[Start of Attachment]

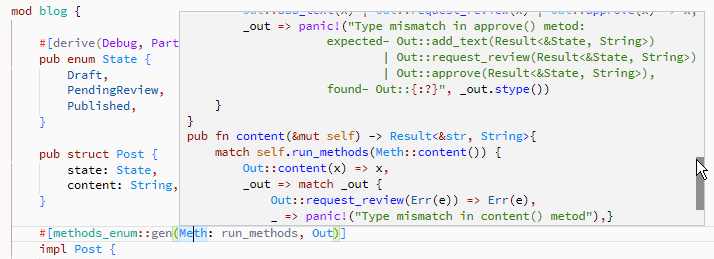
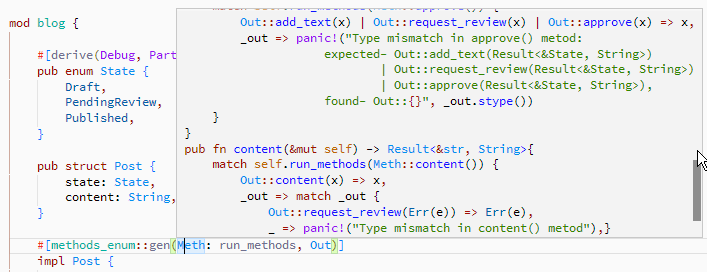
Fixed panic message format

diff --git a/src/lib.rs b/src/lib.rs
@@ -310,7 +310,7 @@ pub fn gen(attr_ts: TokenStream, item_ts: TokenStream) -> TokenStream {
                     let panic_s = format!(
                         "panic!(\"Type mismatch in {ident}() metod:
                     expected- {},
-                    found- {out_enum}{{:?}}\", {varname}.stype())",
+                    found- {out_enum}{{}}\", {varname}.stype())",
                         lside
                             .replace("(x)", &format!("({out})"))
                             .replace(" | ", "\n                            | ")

[End of Attachment]
[Start of Attachment]

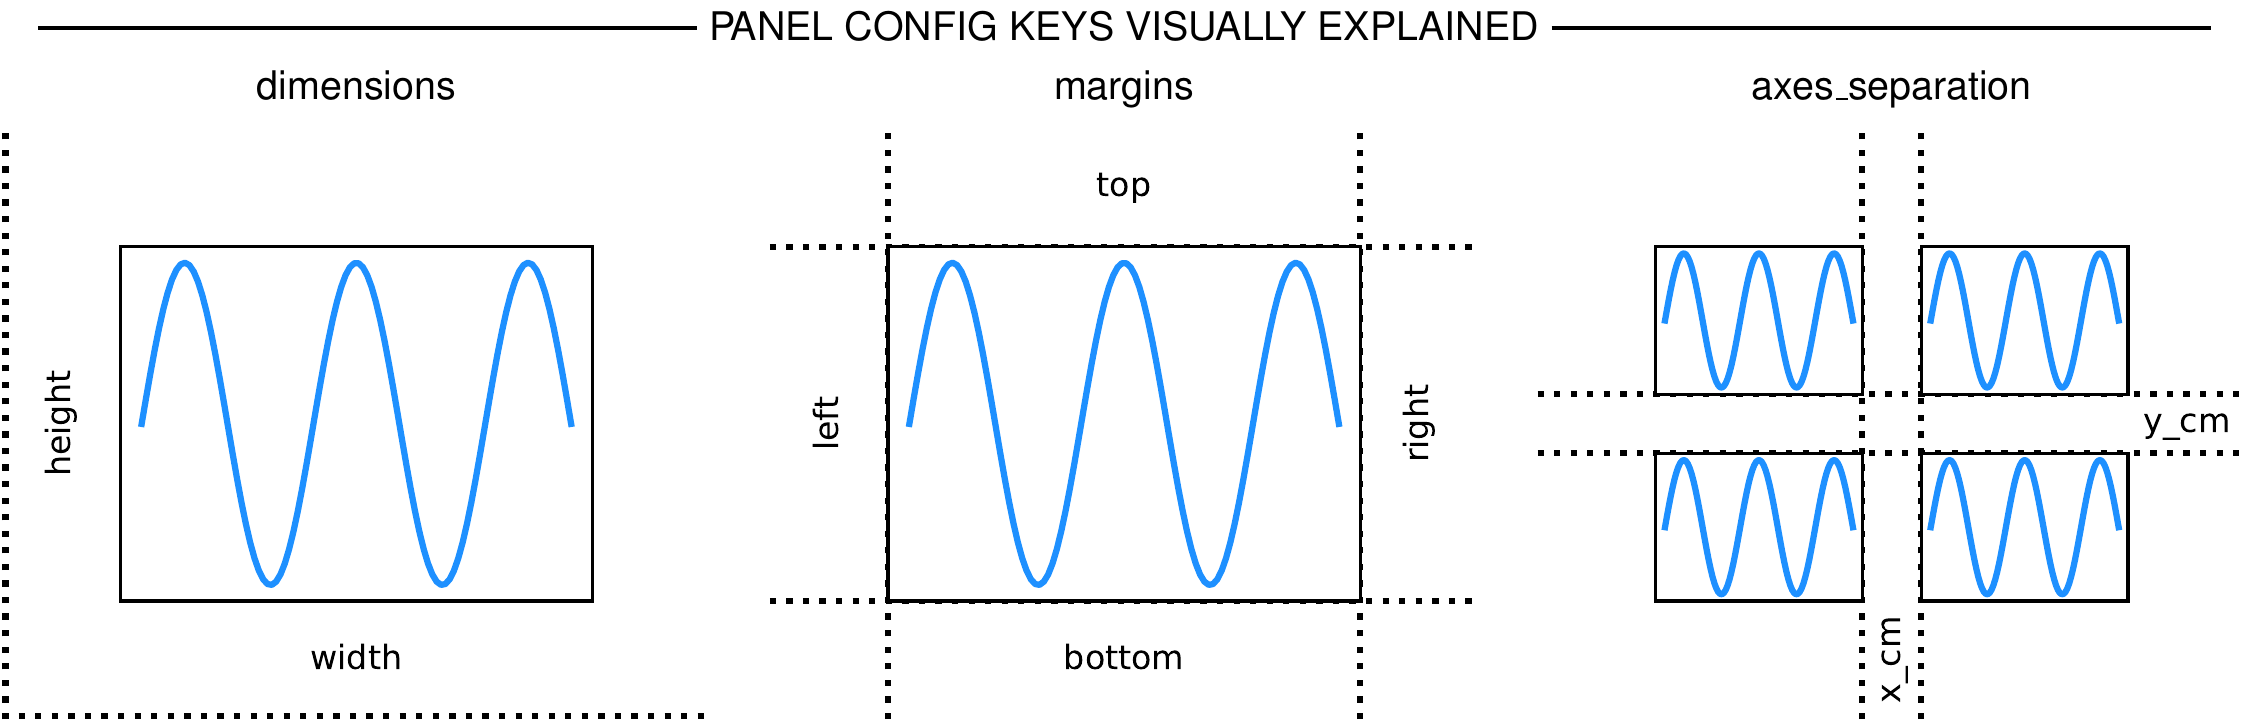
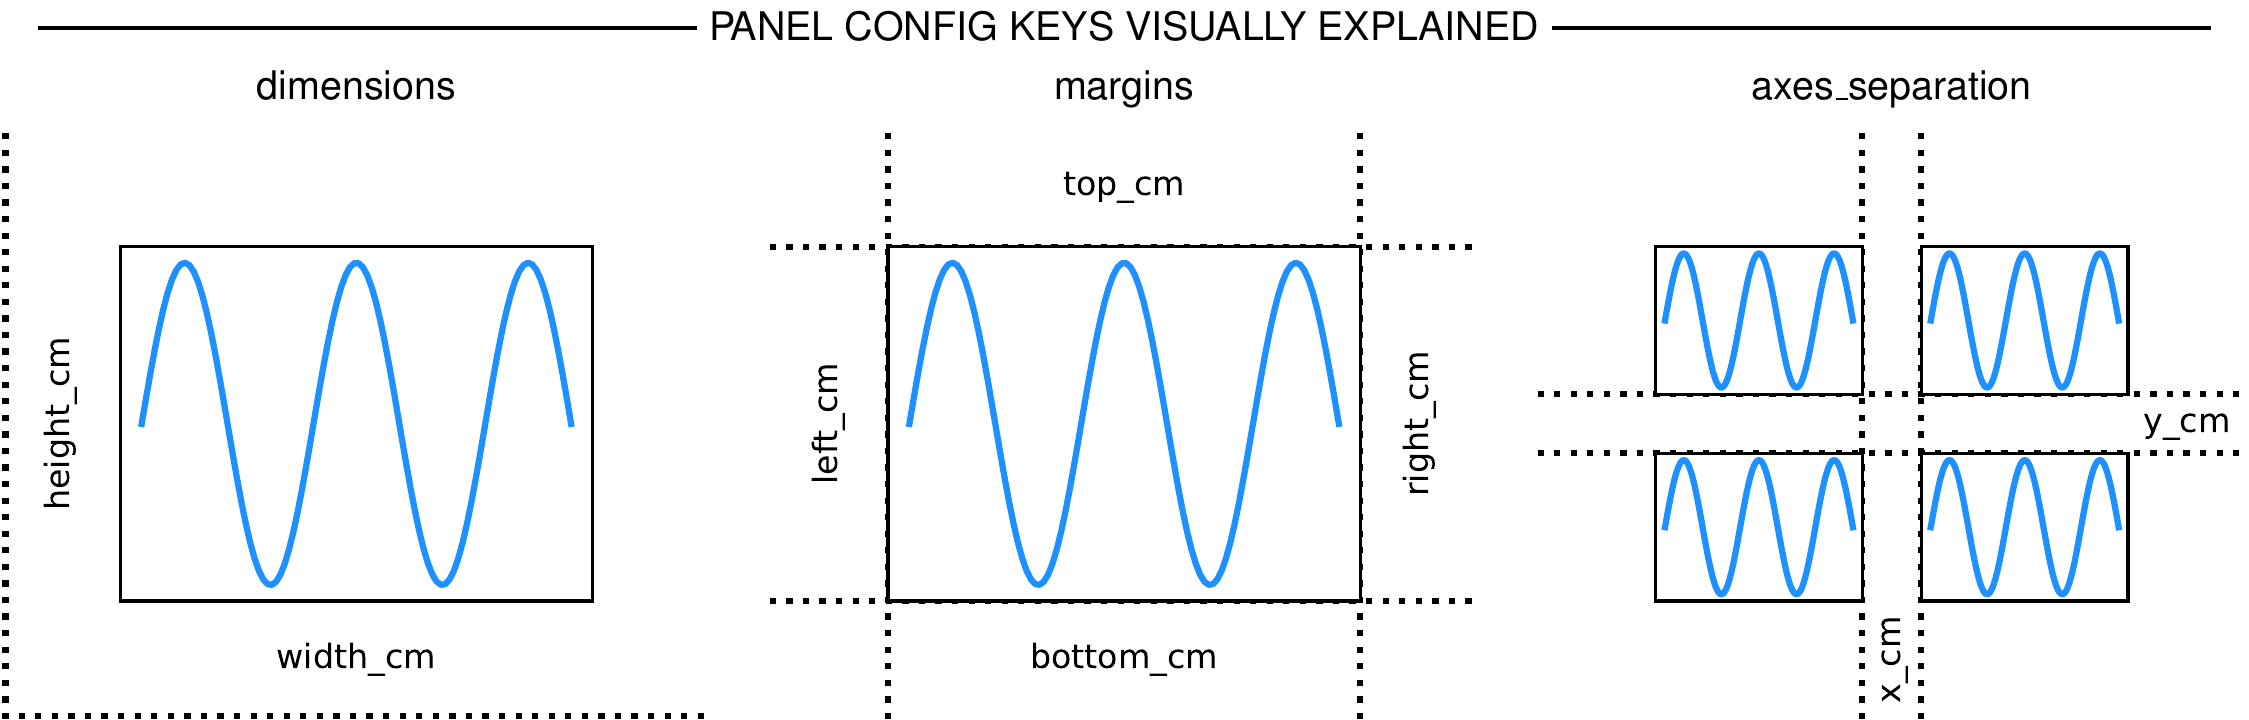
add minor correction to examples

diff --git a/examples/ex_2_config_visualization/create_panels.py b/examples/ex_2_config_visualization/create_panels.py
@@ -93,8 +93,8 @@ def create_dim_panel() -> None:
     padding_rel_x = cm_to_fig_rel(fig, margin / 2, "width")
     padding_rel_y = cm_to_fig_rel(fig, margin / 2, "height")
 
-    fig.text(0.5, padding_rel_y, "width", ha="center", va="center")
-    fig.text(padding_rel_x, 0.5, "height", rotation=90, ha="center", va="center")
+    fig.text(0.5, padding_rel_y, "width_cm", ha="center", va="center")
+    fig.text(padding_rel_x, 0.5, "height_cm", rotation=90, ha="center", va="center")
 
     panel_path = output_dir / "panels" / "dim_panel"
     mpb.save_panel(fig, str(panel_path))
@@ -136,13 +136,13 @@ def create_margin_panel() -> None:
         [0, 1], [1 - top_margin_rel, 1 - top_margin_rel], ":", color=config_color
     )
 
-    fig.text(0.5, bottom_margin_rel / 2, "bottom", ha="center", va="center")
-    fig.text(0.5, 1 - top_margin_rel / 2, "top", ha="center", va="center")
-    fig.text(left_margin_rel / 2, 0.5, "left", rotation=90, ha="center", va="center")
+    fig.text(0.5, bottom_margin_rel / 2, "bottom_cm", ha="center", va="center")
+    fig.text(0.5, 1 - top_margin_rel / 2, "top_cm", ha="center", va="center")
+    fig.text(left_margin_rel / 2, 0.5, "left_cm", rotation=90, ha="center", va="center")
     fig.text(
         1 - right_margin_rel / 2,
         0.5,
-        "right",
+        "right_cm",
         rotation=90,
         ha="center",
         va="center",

[End of Attachment]

● **Exercise description**
A single figure is required: how many lines above contain the word "format".

● **Exercise output**
3